South African interiors do not have a definite style. As the world has become very small, particularly with the internet, this has influenced our styles and allowed us to borrow styles and concepts within our work. This applies to designers worldwide, an example being the introduction of animal prints and objects from Africa into foreign interiors. Architecture has also been greatly influenced by European designs, such as all the Tuscan and French villas around. Still, there are some architects who have created more of an ‘African’ feel in their work by creating more contemporary ideas to suit our climate and lifestyle.
Q Describe your ultimate client.
My ultimate client is a client who knows what he or she wants, who is committed to creating a definite lifestyle, and then gives us free rein to create it.
Q What are you currently working on?
We are currently working on a large domestic project in Johannesburg which just involves decorating, but with a good budget – it covers everything from introducing new tiles to the sheets on the bed. Then we are busy renovating a house for a client, as well as building two new houses for clients in Johannesburg and Hermanus. We are helping a client renovate a fantastic 1906 building in Simon’s Town, which will then be decorated as a holiday home for the family. We’re also doing a decorating job in Sydney, Australia.
Q How would you rate the standard of education in the field?
I find that education in the decorating field is lacking in the area of practicality. With our work, one learns on a daily basis, and the only way to keep up with this is to be in the field. It’s about practicality, about understanding what it is that you are working on on a daily basis. Any person can apply to do the courses available, but it’s more about having ‘it’ within you. It’s about a talent and then the drive to want to create. Just as one cannot learn to be a Picasso, one cannot just ‘learn’ to be a decorator.
Q Can you name one trend which you think is worth keeping an eye on?
I think the current trend is to use colour – this includes monotones within a colour, like red on red, or white on white, or solid colours with patterns which are all in the same colour palette. Gold is also very big. Since Dolce & Gabbana did their ‘Gold Bar’, the colour gold has been given a new and very trendy reawakening.
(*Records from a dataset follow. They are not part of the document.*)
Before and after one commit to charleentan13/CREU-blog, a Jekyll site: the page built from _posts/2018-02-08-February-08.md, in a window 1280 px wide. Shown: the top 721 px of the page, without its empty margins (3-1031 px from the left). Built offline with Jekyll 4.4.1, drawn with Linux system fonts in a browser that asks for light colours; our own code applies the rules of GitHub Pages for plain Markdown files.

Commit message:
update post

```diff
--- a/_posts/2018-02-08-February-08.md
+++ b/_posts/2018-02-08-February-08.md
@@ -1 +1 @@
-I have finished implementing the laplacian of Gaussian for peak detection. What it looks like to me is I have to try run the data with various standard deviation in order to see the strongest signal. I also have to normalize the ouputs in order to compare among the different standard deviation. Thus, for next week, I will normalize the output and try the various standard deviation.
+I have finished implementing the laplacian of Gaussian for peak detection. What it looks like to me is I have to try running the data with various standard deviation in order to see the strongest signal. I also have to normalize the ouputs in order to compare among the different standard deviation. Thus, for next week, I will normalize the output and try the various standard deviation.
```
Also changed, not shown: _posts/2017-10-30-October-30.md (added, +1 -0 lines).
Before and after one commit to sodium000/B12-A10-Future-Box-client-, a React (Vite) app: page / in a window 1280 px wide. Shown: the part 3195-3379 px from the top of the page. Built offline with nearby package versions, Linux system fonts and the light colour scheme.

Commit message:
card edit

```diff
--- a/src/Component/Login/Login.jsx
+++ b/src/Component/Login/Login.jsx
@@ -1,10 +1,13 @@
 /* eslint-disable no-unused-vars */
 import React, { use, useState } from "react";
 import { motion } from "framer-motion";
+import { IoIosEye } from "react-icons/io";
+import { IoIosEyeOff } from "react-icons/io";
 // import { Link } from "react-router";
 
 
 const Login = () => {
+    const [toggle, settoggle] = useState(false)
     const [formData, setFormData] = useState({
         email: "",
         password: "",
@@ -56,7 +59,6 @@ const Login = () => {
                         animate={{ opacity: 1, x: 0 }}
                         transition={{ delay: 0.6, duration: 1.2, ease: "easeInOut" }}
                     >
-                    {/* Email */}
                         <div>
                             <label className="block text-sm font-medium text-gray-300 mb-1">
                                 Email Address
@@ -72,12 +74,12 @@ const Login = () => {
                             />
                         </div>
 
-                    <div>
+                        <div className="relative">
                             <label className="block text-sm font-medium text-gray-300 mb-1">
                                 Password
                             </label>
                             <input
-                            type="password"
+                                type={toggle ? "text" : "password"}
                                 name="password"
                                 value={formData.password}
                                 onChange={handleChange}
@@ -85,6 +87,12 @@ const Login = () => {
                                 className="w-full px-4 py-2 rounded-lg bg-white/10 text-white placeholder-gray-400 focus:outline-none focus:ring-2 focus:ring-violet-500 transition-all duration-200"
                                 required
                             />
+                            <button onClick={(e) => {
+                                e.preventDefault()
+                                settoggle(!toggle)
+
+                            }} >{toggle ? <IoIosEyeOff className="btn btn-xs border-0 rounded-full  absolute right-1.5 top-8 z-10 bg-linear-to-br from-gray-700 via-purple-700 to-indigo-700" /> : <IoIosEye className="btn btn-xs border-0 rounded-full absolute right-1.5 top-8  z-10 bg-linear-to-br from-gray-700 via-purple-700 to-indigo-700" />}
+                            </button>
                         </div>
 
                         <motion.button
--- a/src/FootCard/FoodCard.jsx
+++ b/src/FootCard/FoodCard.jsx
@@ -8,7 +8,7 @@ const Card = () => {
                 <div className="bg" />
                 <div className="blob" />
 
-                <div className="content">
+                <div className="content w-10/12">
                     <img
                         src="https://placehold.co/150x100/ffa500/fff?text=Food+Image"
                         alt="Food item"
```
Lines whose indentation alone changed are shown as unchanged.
* What is your background (where you were born, grew up, educated)?
I was born in Johannesburg and grew up on the west rand.
I studied Interior Design at Wits Tech from 1990 to 1993. (now The University of Johannesburg)
* What sparked your interest in interior design?
After finishing school I wasn’t sure exactly what I wanted to study but was interested in photography, graphic design, architecture and furniture design.
I visited a number of institutions and after narrowing it down to Industrial or Interior Design I finally decided to go with Interior design because it had a bit of all the above.
* What would you say is your signature design style?
My business partner, Philippe, and myself have always been interested in designing furniture that has a high level of craft, using traditional construction techniques but always exploring new materials, also, using interesting or unusual combinations of traditional materials.
This level of detail and craft is followed through into the interiors we design.
* There is the debate about a South Africa style of architecture, but is there a South African style of interior design?
We are constantly influenced by the enviroment we work and live in however we do not work within the constaints of a South African style.
* Describe your ultimate client?
Well travelled, well informed, willing to take chances.
* What are you currently working on?
We are lucky in that we have quite a diverse cliental, we are busy working on a number of residential projects, the British Airways lounges at JHB, CT and DBN airports, a night club in Sandton, a private gym etc.
We also design and manufacture furniture. We launch two new ranges a year. These are shown in Parktown North Showroom and on our website. www.tonicdesign.co.za
* How would you rate the standard of education in the field?
On the whole quite strong, however I think there is room for improvement.
* Can you name one trend which you think is worth keeping an eye on?
No. My advise would be not to follow trends, rather invest in well designed furniture and architecture.